Header image for Urban Sociology. Features the silhouettes of two people walking alongside the East River waterfront at dusk.

This week, we spotlight Professor Kim’s OpenLab course on Urban Sociology. The course offers wonderful examples of how to use the OpenLab to support multimodal learning.

First, notice how Professor Kim breaks up the information on the course site into manageable chunks. The home page features a picture that Professor Kim has taken (all the pictures on the site are taken by Professor Kim!) and a brief course description. The syllabus is broken up into five smaller pages for course objectives, course requirements, course policies, a weekly schedule and FAQs. The FAQs are a very nice touch: they explain how students will be using both the OpenLab and Blackboard for their coursework, with screenshots of how to use the latter. Note that Professor Kim also includes main menu items for Readings, Study Guides, and Assignments.  This lay-out is straightforward and keeps the content of each page brief.

Second, Professor Kim puts place-based-learning into action on this course site. This course in Urban Sociology grounds itself in assignments focused on Downtown Brooklyn, where City Tech is located. This is an excellent way to illustrate course themes in real time, with a real and relatable place.  Course topics such as gentrification, the new economy, and the development of urban universities (sometimes called “studentification”) are all observable from the windows of City Tech buildings. But Professor Kim also invites students to examine images of downtown development posted to the OpenLab, read accounts from local papers, reflect on how they have seen the neighborhood change over the course of the past few years, and simply walk down the street for “field trips.” These are all wonderful ways of leveraging the OpenLab to foster multimodal teaching and learning.

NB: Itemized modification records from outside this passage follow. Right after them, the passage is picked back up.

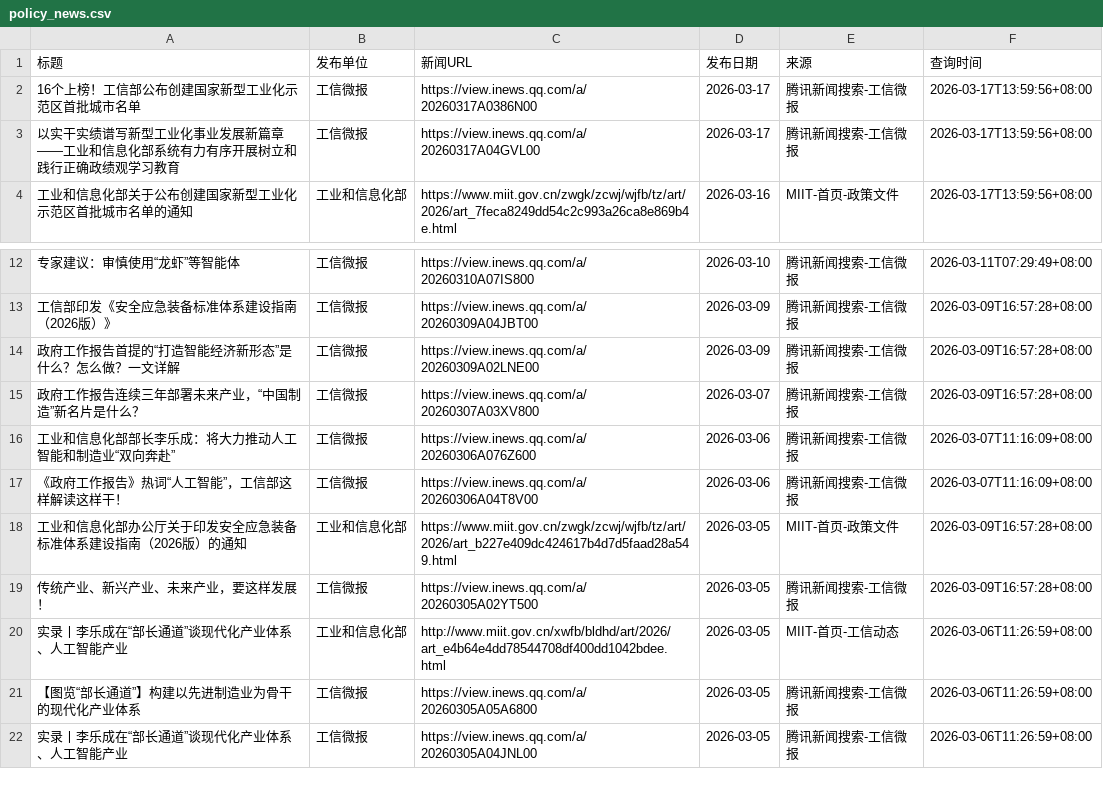
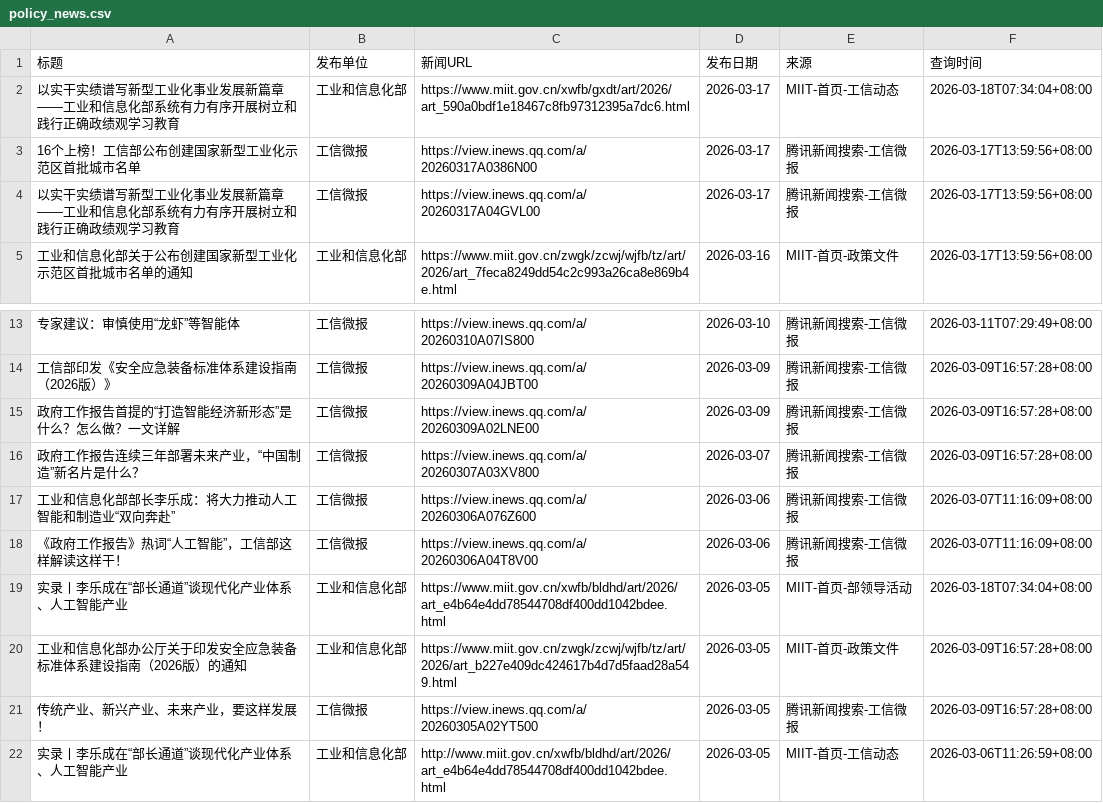
Before and after one commit to guluor-w/Automated-news-scraping, a CSV file: docs/data/policy_news.csv, drawn as a sheet; only a part is shown, gaps mark what is left out; the shorter side is filled out with more unchanged rows.

```diff
--- a/docs/data/policy_news.csv
+++ b/docs/data/policy_news.csv
@@ -1,2 +1,3 @@
 标题,发布单位,新闻URL,发布日期,来源,查询时间
+以实干实绩谱写新型工业化事业发展新篇章——工业和信息化部系统有力有序开展树立和践行正确政绩观学习教育,工业和信息化部,https://www.miit.gov.cn/xwfb/gxdt/art/2026/art_590a0bdf1e18467c8fb97312395a7dc6.html,2026-03-17,MIIT-首页-工信动态,2026-03-18T07:34:04+08:00
 16个上榜！工信部公布创建国家新型工业化示范区首批城市名单,工信微报,https://view.inews.qq.com/a/20260317A0386N00,2026-03-17,腾讯新闻搜索-工信微报,2026-03-17T13:59:56+08:00
@@ -17,2 +18,3 @@
 《政府工作报告》热词“人工智能”，工信部这样解读这样干！,工信微报,https://view.inews.qq.com/a/20260306A04T8V00,2026-03-06,腾讯新闻搜索-工信微报,2026-03-07T11:16:09+08:00
+实录丨李乐成在“部长通道”谈现代化产业体系、人工智能产业,工业和信息化部,https://www.miit.gov.cn/xwfb/bldhd/art/2026/art_e4b64e4dd78544708df400dd1042bdee.html,2026-03-05,MIIT-首页-部领导活动,2026-03-18T07:34:04+08:00
 工业和信息化部办公厅关于印发安全应急装备标准体系建设指南（2026版）的通知,工业和信息化部,https://www.miit.gov.cn/zwgk/zcwj/wjfb/tz/art/2026/art_b227e409dc424617b4d7d5faad28a549.html,2026-03-05,MIIT-首页-政策文件,2026-03-09T16:57:28+08:00
```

Third, I draw attention to Professor Kim’s Writing: Dos & Don’ts page. If you are grading students on writing, it is important to give clear and comprehensive guidance for what you expect of a good paper. Different faculty have different expectations, and students have no reason to know what kind of citation style you require, whether you prefer paraphrasing or direct quotations of primary sources, or what kind of tone you expect in scholarly writing. Professor Kim has laid out expectations and linked to writing guides and videos. These are all good practices. With so much variation among classes, it is helpful to offer students technical and not just substantive support in writing their papers.

All in all, Professor Kim’s OpenLab course on Urban Sociology illustrates several best practices in place-based and online learning. Check it out for inspiration!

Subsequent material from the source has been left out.